Wine goes bad after opening from prolonged exposure to oxygen and the action of lactic acid-producing bacteria. Oxygen exposure oxidizes chemical components of the wine, while the bacteria ferment the wine in the same process used to produce wine vinegar.
Refrigeration slows down the oxidation process and inhibits bacterial growth, keeping wine fresh for a longer period of time than it would remaining at room temperature. Low temperatures do not completely stop the spoilage process, and refrigerated wine eventually goes bad due to oxidation.
Unopened wine does not go bad.

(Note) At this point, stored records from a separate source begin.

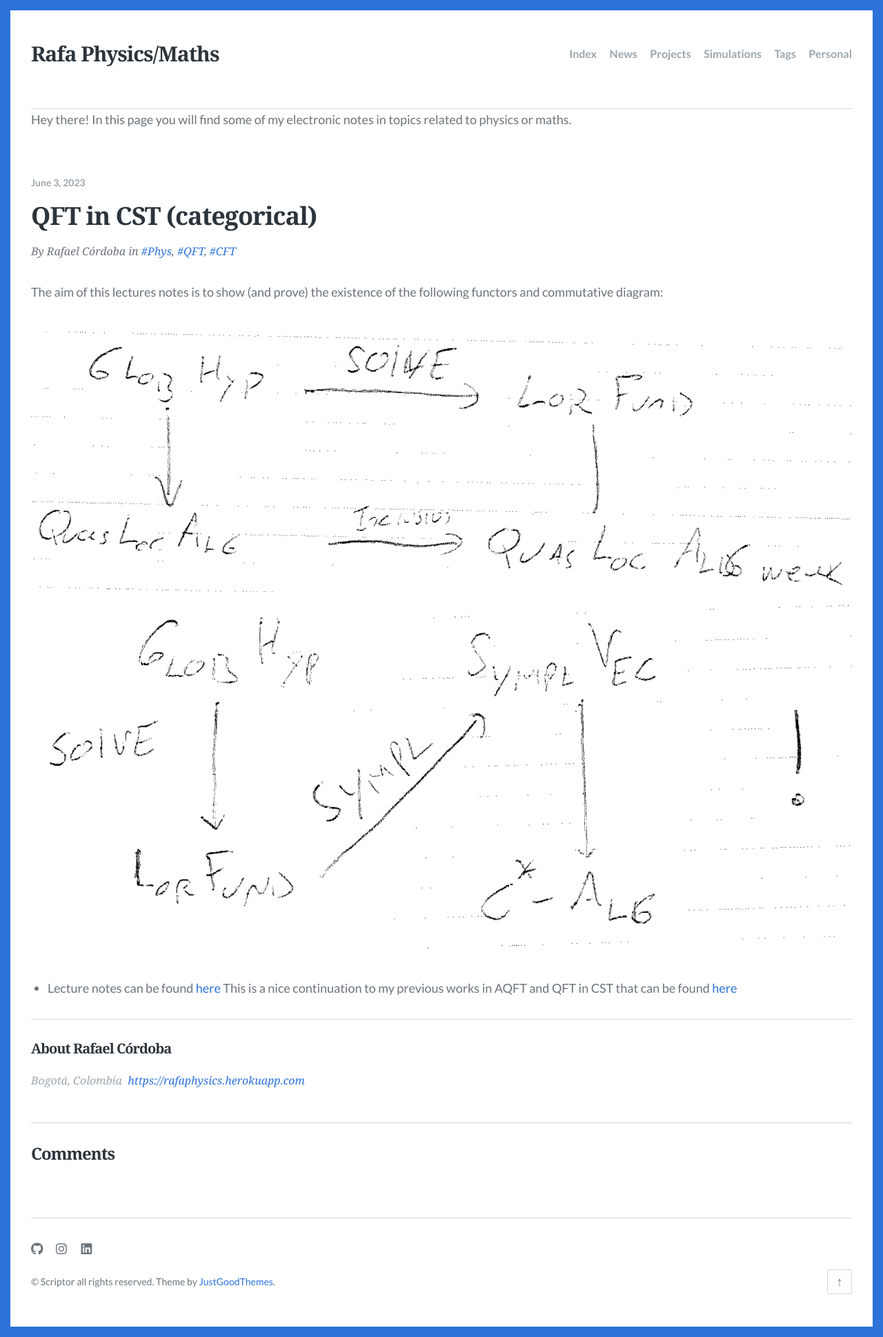
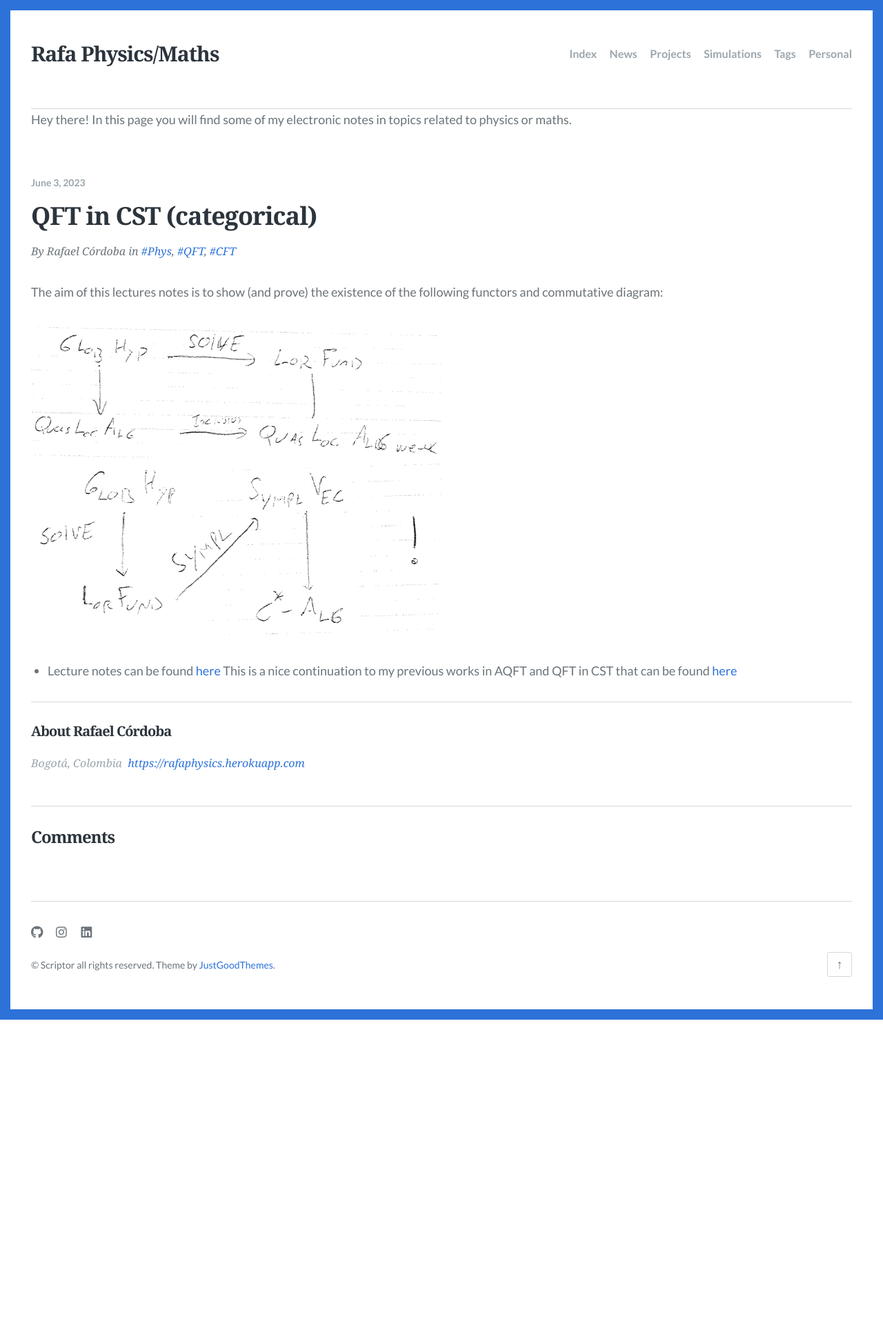
Before and after one commit to rafaf991/rafaf991.github.io, a Jekyll site: the page built from _posts/2022-12-03-QFTinCST.md, in a window 1280 px wide. Shown: the whole page at 69% size. Built offline with Jekyll 4.4.1, drawn with Linux system fonts in a browser that asks for light colours; some web fonts are replaced; comment, search, counter and statistics services are not loaded; after the commit the page ends 1478 px from its top, so only the background shows below that.

Commit message:
fix images

```diff
--- a/_posts/2022-12-03-QFTinCST.md
+++ b/_posts/2022-12-03-QFTinCST.md
@@ -9,8 +9,8 @@ comments: true
 ---
 The aim of this lectures notes is to show (and prove) the existence of the following functors and commutative diagram:
 
-![alt text](/images/QFTinCSTdiagram.png "Title")
-![alt text](/images/functors.png "Title")
+ <img src="/images/QFTinCSTdiagram.png" style="width:50%">
+  <img src="/images/functors.png" style="width:50%">
 - Lecture notes can be found <a href="pdfs/QFT in CST.pdf"> here </a>
 <!--more-->
 This is a nice continuation to my previous works in AQFT and QFT in CST that can be found <a href="/tags.html#QFT+in+CST"> here </a>
```
Also changed, not shown: _posts/2022-07-02-BH.md (+3 -1 lines), _posts/2022-11-03-SUSY.md (+1 -0 lines).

Both spoilage processes require the wine to be exposed to oxygen, and thus wine that remains completely sealed cannot oxidize or sustain bacterial growth.